2. A prime with , such that for some other number and with , is the identity on the curve, but is not the identity. This guarantees primality
of by a theorem of Goldwasser and Kilian (1986).

3. Each has its recursive certificate following it. So if the smallest
is known to be prime, all
the numbers are certified prime up the chain.

A Pratt certificate is quicker to generate for small numbers. The Wolfram Language
task ProvablePrimeQ[n]
in the Wolfram Language package PrimalityProving`
therefore generates an Atkin-Goldwasser-Kilian-Morain certificate only for numbers
above a certain limit ( by default), and a Pratt
certificate for smaller numbers.

Atkin, A. O. L. and Morain, F. "Elliptic Curves and Primality Proving." Math. Comput.61, 29-68, 1993.Bressoud,
D. M. Factorization
and Primality Testing. New York: Springer-Verlag, 1989.Goldwasser,
S. and Kilian, J. "Almost All Primes Can Be Quickly Certified." Proc.
18th STOC. pp. 316-329, 1986.Morain, F. "Implementation
of the Atkin-Goldwasser-Kilian Primality Testing Algorithm." Rapport de Recherche
911, INRIA, Octobre 1988.Schoof, R. "Elliptic Curves over Finite
Fields and the Computation of Square Roots mod ." Math.
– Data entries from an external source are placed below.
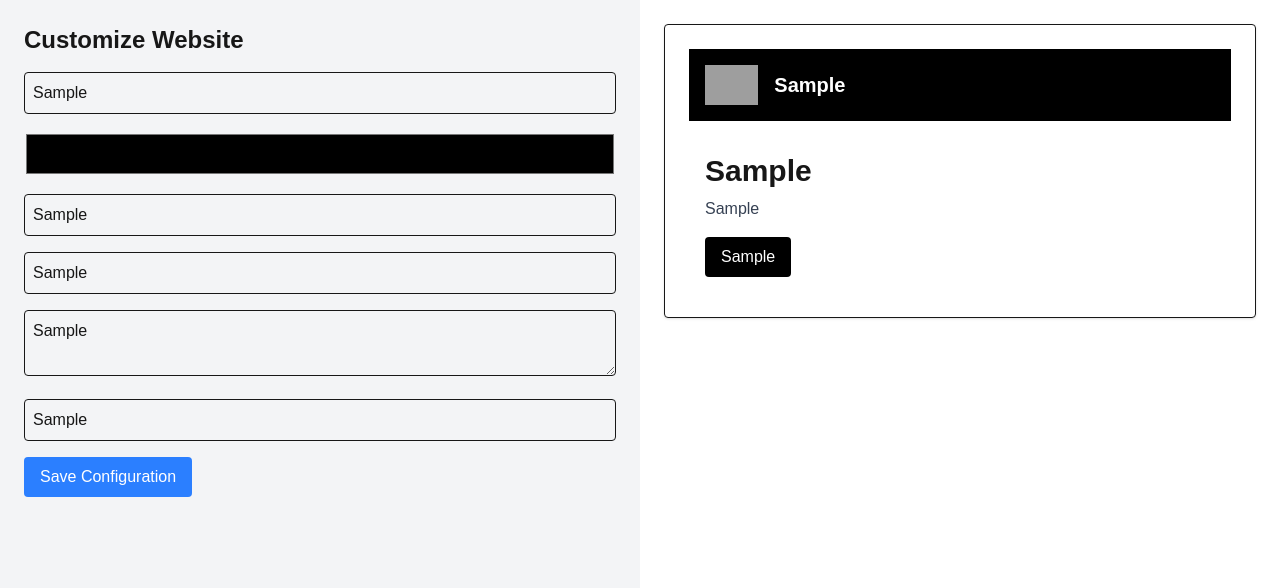
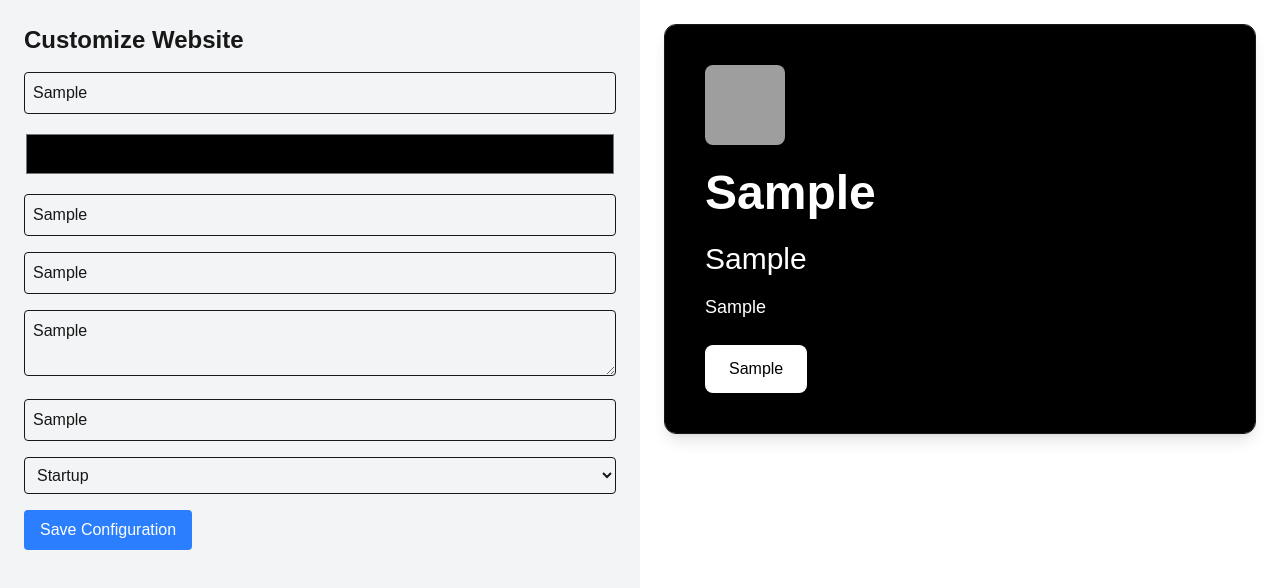
Before and after one commit to shubhamyadav-0/website-builder-frontend, a Next.js app: page / in a window 1280 px wide. Both pictures are taken after typing "Sample", "Sample", "Sample", "Sample", "Sample" into the empty fields and a click on the button "Save Configuration". Shown: the top 588 px of the page. Built offline with nearby package versions, Linux system fonts and the light colour scheme; no server answers; grey boxes are pictures that could not be loaded.

Commit message:
feat: add editable template-based website rendering

```diff
--- a/src/app/page.tsx
+++ b/src/app/page.tsx
@@ -12,6 +12,7 @@ export default function Home() {
   const [heroTitle, setHeroTitle] = useState("");
   const [heroDescription, setHeroDescription] = useState("");
   const [buttonText, setButtonText] = useState("");
+  const [template, setTemplate] = useState("startup");
 
   useEffect(() => {
     const fetchConfig = async () => {
@@ -25,6 +26,7 @@ export default function Home() {
           setHeroTitle(data.hero_title || "");
           setHeroDescription(data.hero_description || "");
           setButtonText(data.button_text || "");
+          setTemplate(data.template || "startup");
         }
       } catch (error) {
         console.error("Error fetching config:", error);
@@ -43,6 +45,7 @@ export default function Home() {
         heroTitle,
         heroDescription,
         buttonText,
+        template,
       });
 
       console.log("Saved:", data);
@@ -72,6 +75,8 @@ export default function Home() {
         buttonText={buttonText}
         setButtonText={setButtonText}
         handleSave={handleSave}
+        template={template}
+        setTemplate={setTemplate}
       />
 
       {/* RIGHT SIDE - PREVIEW */}
@@ -83,6 +88,7 @@ export default function Home() {
           heroTitle={heroTitle}
           heroDescription={heroDescription}
           buttonText={buttonText}
+          template={template}
         />
       </div>
     </div>
--- a/src/components/ConfigForm.tsx
+++ b/src/components/ConfigForm.tsx
@@ -17,6 +17,9 @@ type ConfigFormProps = {
   buttonText: string;
   setButtonText: (value: string) => void;
 
+  template: string;
+  setTemplate: (value: string) => void;
+
   handleSave: () => void;
 };
 
@@ -33,6 +36,8 @@ export default function ConfigForm({
   setHeroDescription,
   buttonText,
   setButtonText,
+  template,
+  setTemplate,
   handleSave,
 }: ConfigFormProps) {
   return (
@@ -87,6 +92,16 @@ export default function ConfigForm({
         onChange={(e) => setButtonText(e.target.value)}
       />
 
+      <select
+        value={template}
+        onChange={(e) => setTemplate(e.target.value)}
+        className="w-full p-2 mb-4 border rounded"
+      >
+        <option value="startup">Startup</option>
+        <option value="gym">Gym</option>
+        <option value="portfolio">Portfolio</option>
+      </select>
+
       <button
         onClick={handleSave}
         className="bg-blue-500 text-white px-4 py-2 rounded"
--- a/src/components/PreviewCard.tsx
+++ b/src/components/PreviewCard.tsx
@@ -1,3 +1,7 @@
+import StartupTemplate from "./templates/StartupTemplate";
+import GymTemplate from "./templates/GymTemplate";
+import PortfolioTemplate from "./templates/PortfolioTemplate";
+
 type PreviewProps = {
   companyName: string;
   color: string;
@@ -5,6 +9,9 @@ type PreviewProps = {
   heroTitle: string;
   heroDescription: string;
   buttonText: string;
+  template: string;
+
+  setHeroTitle: (value: string) => void;
 };
 
 export default function PreviewCard({
@@ -14,38 +21,55 @@ export default function PreviewCard({
   heroTitle,
   heroDescription,
   buttonText,
+  template,
+  setHeroTitle,
 }: PreviewProps) {
+
+  if (template === "startup") {
+    return (
+      <StartupTemplate
+        companyName={companyName}
+        color={color}
+        heroTitle={heroTitle}
+        heroDescription={heroDescription}
+        buttonText={buttonText}
+        logoUrl={logoUrl}
+        setHeroTitle={setHeroTitle}
+      />
+    );
+  }
+
+  if (template === "gym") {
+    return (
+      <GymTemplate
+        companyName={companyName}
+        color={color}
+        heroTitle={heroTitle}
+        heroDescription={heroDescription}
+        buttonText={buttonText}
+        logoUrl={logoUrl}
+        setHeroTitle={setHeroTitle}
+      />
+    );
+  }
+
+  if (template === "portfolio") {
+    return (
+      <PortfolioTemplate
+        companyName={companyName}
+        color={color}
+        heroTitle={heroTitle}
+        heroDescription={heroDescription}
+        buttonText={buttonText}
+        logoUrl={logoUrl}
+        setHeroTitle={setHeroTitle}
+      />
+    );
+  }
+
   return (
-    <div className="border rounded shadow p-6">
-      <div
-        className="flex items-center gap-4 p-4"
-        style={{ backgroundColor: color }}
-      >
-        {logoUrl && (
-          <img src={logoUrl} alt="logo" className="h-10" />
-        )}
-
-        <h1 className="text-white text-xl font-bold">
-          {companyName || "Your Company"}
-        </h1>
-      </div>
-
-      <div className="p-4">
-        <h1 className="text-3xl font-bold mt-4">
-          {heroTitle || "Welcome"}
-        </h1>
-
-        <p className="mt-2 text-gray-700">
-          {heroDescription || "Dynamic website preview"}
-        </p>
-
-        <button
-          className="mt-4 px-4 py-2 text-white rounded"
-          style={{ backgroundColor: color }}
-        >
-          {buttonText || "Get Started"}
-        </button>
-      </div>
+    <div>
+      Template not found
     </div>
   );
 }
--- /dev/null
+++ b/src/components/templates/GymTemplate.tsx
@@ -0,0 +1,59 @@
+type Props = {
+  companyName: string;
+  color: string;
+  logoUrl: string;
+  heroTitle: string;
+  heroDescription: string;
+  buttonText: string;
+
+  setHeroTitle: (value: string) => void;
+};
+
+export default function GymTemplate({
+  companyName,
+  color,
+  logoUrl,
+  heroTitle,
+  heroDescription,
+  buttonText,
+  setHeroTitle,
+}: Props) {
+  return (
+    <div
+      className="rounded-xl overflow-hidden shadow-xl text-white p-10"
+      style={{ backgroundColor: color }}
+    >
+
+      {logoUrl && (
+        <img
+          src={logoUrl}
+          alt="logo"
+          className="h-20 w-20 object-cover rounded-lg mb-6"
+        />
+      )}
+
+      <h1 className="text-5xl font-extrabold uppercase">
+        {companyName}
+      </h1>
+
+      <p className="mt-2 text-lg tracking-widest">
+        FITNESS • STRENGTH • POWER
+      </p>
+
+      <input
+        type="text"
+        value={heroTitle}
+        onChange={(e) => setHeroTitle(e.target.value)}
+        className="text-4xl font-bold mt-8 bg-transparent outline-none w-full"
+      />
+
+      <p className="mt-4 text-lg">
+        {heroDescription}
+      </p>
+
+      <button className="mt-8 bg-black text-white px-6 py-3 rounded-lg">
+        {buttonText}
+      </button>
+    </div>
+  );
+}
--- /dev/null
+++ b/src/components/templates/PortfolioTemplate.tsx
@@ -0,0 +1,64 @@
+type Props = {
+  companyName: string;
+  color: string;
+  logoUrl: string;
+  heroTitle: string;
+  heroDescription: string;
+  buttonText: string;
+
+  setHeroTitle: (value: string) => void;
+};
+
+export default function PortfolioTemplate({
+  companyName,
+  color,
+  logoUrl,
+  heroTitle,
+  heroDescription,
+  buttonText,
+  setHeroTitle,
+}: Props) {
+  return (
+    <div className="border rounded-xl p-10 bg-white shadow-lg">
+
+      {logoUrl && (
+        <img
+          src={logoUrl}
+          alt="logo"
+          className="h-20 w-20 object-cover rounded-lg mb-6"
+        />
+      )}
+
+      <h1
+        className="text-5xl font-light"
+        style={{ color }}
+      >
+        {companyName}
+      </h1>
+
+      <div
+        className="mt-8 border-l-4 pl-6"
+        style={{ borderColor: color }}
+      >
+
+        <input
+          type="text"
+          value={heroTitle}
+          onChange={(e) => setHeroTitle(e.target.value)}
+          className="text-3xl font-semibold bg-transparent outline-none w-full"
+        />
+
+        <p className="mt-4 text-gray-600">
+          {heroDescription}
+        </p>
+      </div>
+
+      <button
+        className="mt-8 px-6 py-3 rounded-lg text-white"
+        style={{ backgroundColor: color }}
+      >
+        {buttonText}
+      </button>
+    </div>
+  );
+}
--- /dev/null
+++ b/src/components/templates/StartupTemplate.tsx
@@ -0,0 +1,54 @@
+type Props = {
+  companyName: string;
+  color: string;
+  logoUrl: string;
+  heroTitle: string;
+  heroDescription: string;
+  buttonText: string;
+
+  setHeroTitle: (value: string) => void;
+};
+
+export default function StartupTemplate({
+  companyName,
+  color,
+  logoUrl,
+  heroTitle,
+  heroDescription,
+  buttonText,
+  setHeroTitle,
+}: Props) {
+  return (
+    <div className="border rounded-xl shadow-lg overflow-hidden">
+      <div
+        className="p-10 text-white"
+        style={{ backgroundColor: color }}
+      >
+
+        {logoUrl && (
+          <img
+            src={logoUrl}
+            alt="logo"
+            className="h-20 w-20 object-cover rounded-lg mb-6"
+          />
+        )}
+
+        <h1 className="text-5xl font-bold">
+          {companyName}
+        </h1>
+
+        <h2 className="text-3xl mt-6">
+          {heroTitle}
+        </h2>
+
+        <p className="mt-4 text-lg">
+          {heroDescription}
+        </p>
+
+        <button className="bg-white text-black px-6 py-3 rounded-lg mt-6">
+          {buttonText}
+        </button>
+      </div>
+    </div>
+  );
+}
```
Comput.44, 483-494, 1985.Wunderlich,
M. C. "A Performance Analysis of a Simple Prime-Testing Algorithm."
Math. Comput.40, 709-714, 1983.